Code change snippets:
____________

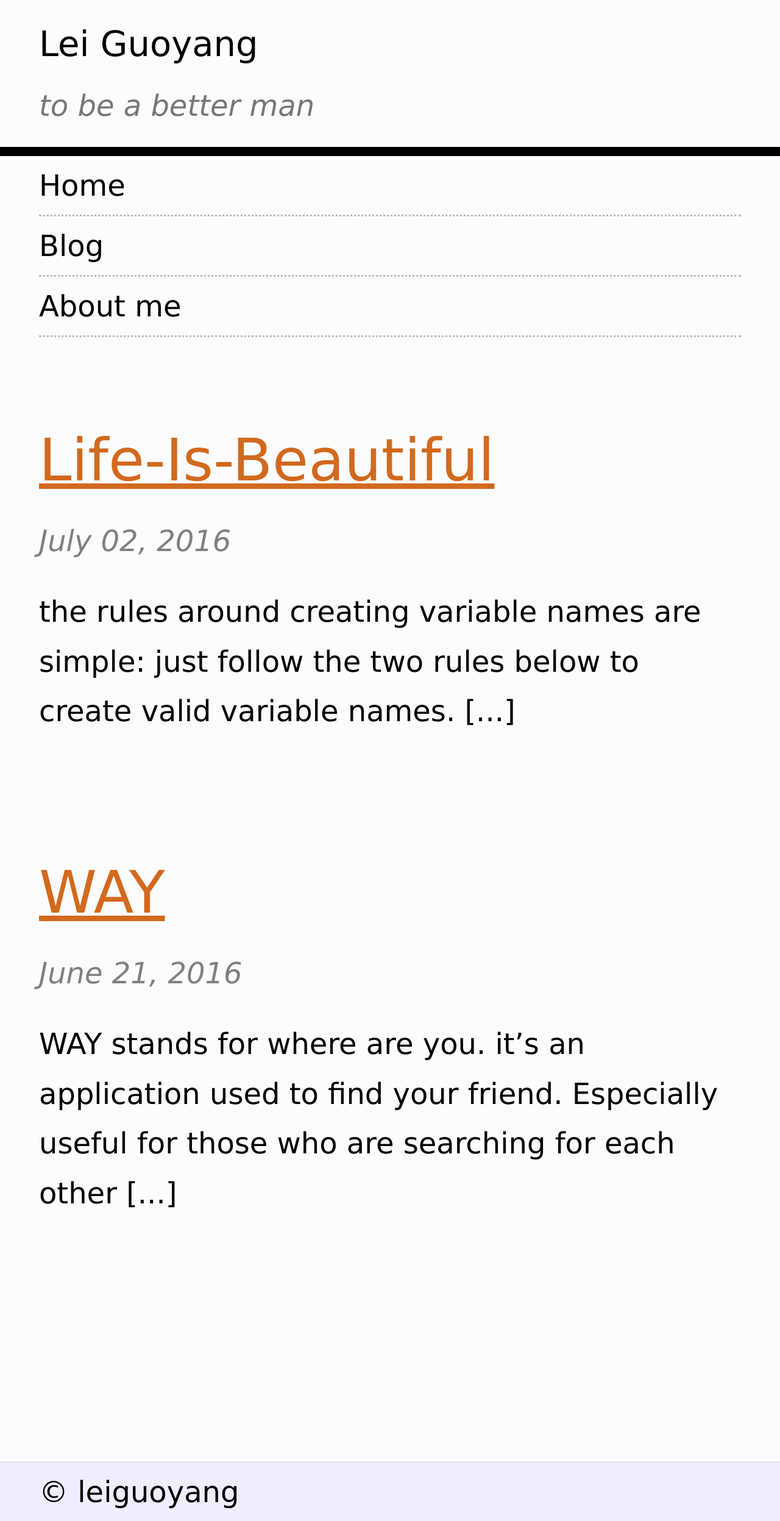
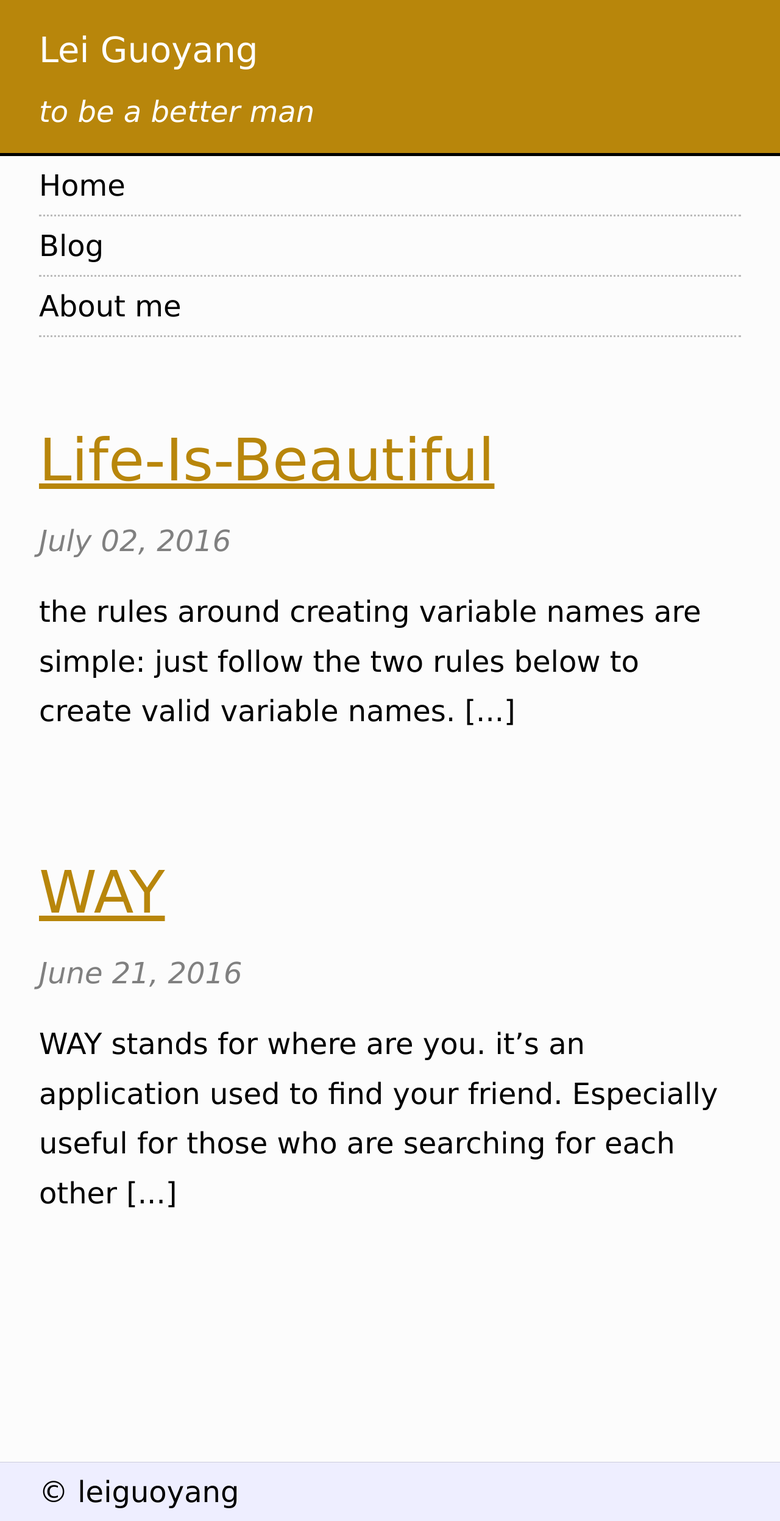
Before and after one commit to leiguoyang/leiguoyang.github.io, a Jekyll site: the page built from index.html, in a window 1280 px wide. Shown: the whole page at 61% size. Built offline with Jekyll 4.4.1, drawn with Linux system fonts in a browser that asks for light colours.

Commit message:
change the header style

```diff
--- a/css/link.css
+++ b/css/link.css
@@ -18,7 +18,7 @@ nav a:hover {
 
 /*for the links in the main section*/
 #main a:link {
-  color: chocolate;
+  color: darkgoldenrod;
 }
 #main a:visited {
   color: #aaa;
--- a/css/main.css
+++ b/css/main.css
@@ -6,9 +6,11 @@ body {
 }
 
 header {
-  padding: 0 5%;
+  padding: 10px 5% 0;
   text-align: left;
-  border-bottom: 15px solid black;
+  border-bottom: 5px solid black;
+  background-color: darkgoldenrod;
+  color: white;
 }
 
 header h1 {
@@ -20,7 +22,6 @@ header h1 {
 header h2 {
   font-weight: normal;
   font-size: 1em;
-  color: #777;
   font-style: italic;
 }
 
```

____________

ABOUT THIS EXERCISE – Copy the records above exactly. Do not carry any picture into the copy.

RESPONSE BELOW –
Before and after one commit to leiguoyang/leiguoyang.github.io, a Jekyll site: the page built from index.html, in a window 1280 px wide. Shown: the whole page at 61% size. Built offline with Jekyll 4.4.1, drawn with Linux system fonts in a browser that asks for light colours.

Commit message:
change the header style

```diff
--- a/css/link.css
+++ b/css/link.css
@@ -18,7 +18,7 @@ nav a:hover {
 
 /*for the links in the main section*/
 #main a:link {
-  color: chocolate;
+  color: darkgoldenrod;
 }
 #main a:visited {
   color: #aaa;
--- a/css/main.css
+++ b/css/main.css
@@ -6,9 +6,11 @@ body {
 }
 
 header {
-  padding: 0 5%;
+  padding: 10px 5% 0;
   text-align: left;
-  border-bottom: 15px solid black;
+  border-bottom: 5px solid black;
+  background-color: darkgoldenrod;
+  color: white;
 }
 
 header h1 {
@@ -20,7 +22,6 @@ header h1 {
 header h2 {
   font-weight: normal;
   font-size: 1em;
-  color: #777;
   font-style: italic;
 }
 
```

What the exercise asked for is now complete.